I am also baffled as to why FDLE didn’t arrest Mixon the moment she provided them with a detailed confession of her illegal activities. They have since said they were in the process of “verifying her confession” when she committed suicide. What was there to verify? They had documented the theft, they had identified her as the logical suspect (or “person of interest,” which is more politically correct), and she immediately admitted to the thefts and explained the procedures when questioned about them. In the criminal justice system, that’s more than enough “probable cause” to make an arrest.
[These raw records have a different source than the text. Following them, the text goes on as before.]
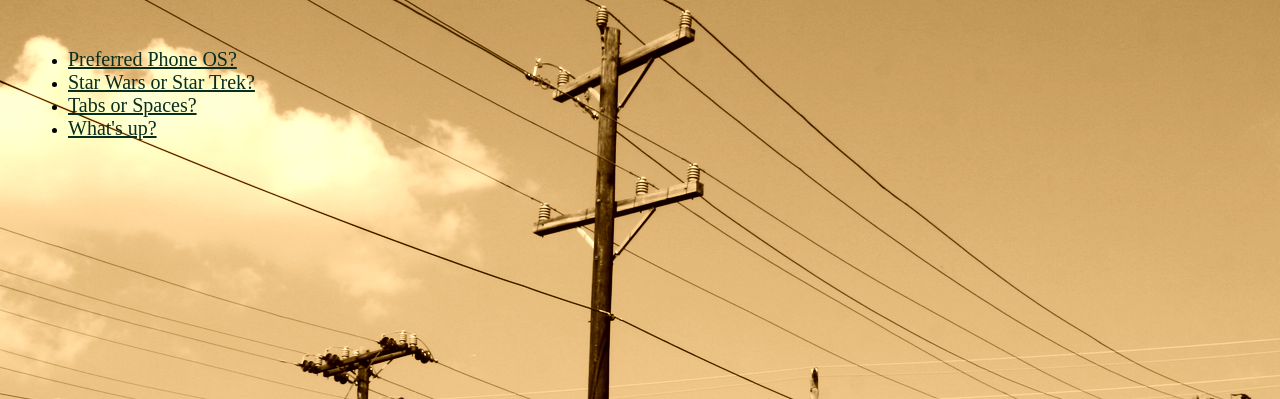
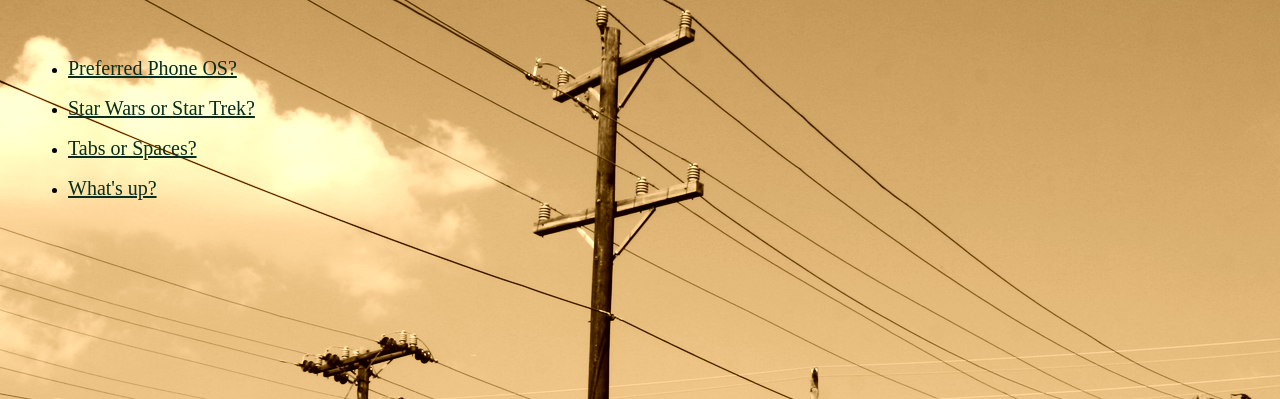
Before and after one commit to benuklove/polls, a Django app: page /polls/ in a window 1280 px wide. Shown: the part 104-503 px from the top of the page. Run offline with Django 3.2, Linux system fonts and the light colour scheme; data comes from the database, SQL or seed files in the repository.

Commit message:
Increase poll question line spacing

```diff
--- a/mysite/polls/static/polls/style.css
+++ b/mysite/polls/static/polls/style.css
@@ -1,6 +1,7 @@
 li a {
     color: #092D1F;
     font-size: 1.25em;
+    line-height: 2;
 }
 
 .poll-list {
```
If Mixon had been arrested by FDLE at the time of her confession, many of the remaining questions might have answers, and most important, Julie Mixon might still be alive.
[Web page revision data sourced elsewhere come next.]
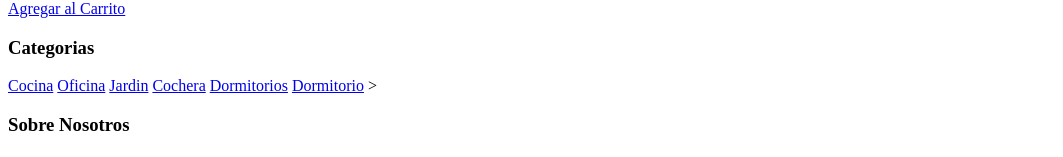
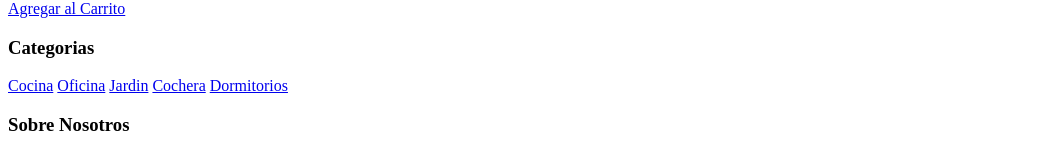
Before and after one commit to CristianRodr/EstudioHTML-CSS, a website: page index.html in a window 1280 px wide. Shown: the part 6196-6353 px from the top of the page, without its empty margins (0-1063 px from the left). Drawn offline with Linux system fonts and the light colour scheme.

Commit message:
Se borra dormitorio para prueba

```diff
--- a/index.html
+++ b/index.html
@@ -173,7 +173,6 @@
                     <a href="#">Jardin</a>
                     <a href="#">Cochera</a>
                     <a href="#">Dormitorios</a>
-                    <a href="#">Dormitorio</a> >
                 </nav>
             </div>
 
```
The next question deals with the county’s outside auditing firm of Farmand, Farmand, & Farmand, which collected more than $450,000 in fees over the last three years for services provided to the county clerk’s office. Had Mixon taken a small amount on only one occasion, we might be able to understand how the theft might have gone undetected. But to completely miss a relatively simple embezzlement scheme that spanned at least eight years and looted more than $1 million from the county, well, that’s hard to understand.
But perhaps the most intriguing question of all is how did the new clerk of the court, John Crawford, discover the missing funds within weeks of taking office when his predecessor, Chip Oxley, twice asked FDLE investigators, “How did this (the embezzlement) go on for so long undetected?”
Apparently Oxley really had no clue, since he allowed Mixon to retire, and then rehired her
(after the required 30-day break) at a higher salary, even while the thefts were still in progress. (It is now believed that Mixon continued to visit the clerk’s office during the 30-day break, a fact Oxley should have been aware of, and should have prevented.)
I have yet to hear a word of appreciation (or apology) from any of the county naysayers who were outraged when Crawford originally went to outside agencies to request investigative assistance with financial irregularities in the clerk’s office. And speaking of outside investigative agencies, anyone taking bets on when we’ll see the results from that controversial “internal investigation” that was also triggered by questions raised by the new clerk of the court? It should be very interesting to compare the results of these two inquiries (external vs. internal) – that is, if we ever get them.
Mike Boyle, an Amelia Island resident, spent 27 years as an FBI Agent. His column appears Fridays. He can be reached at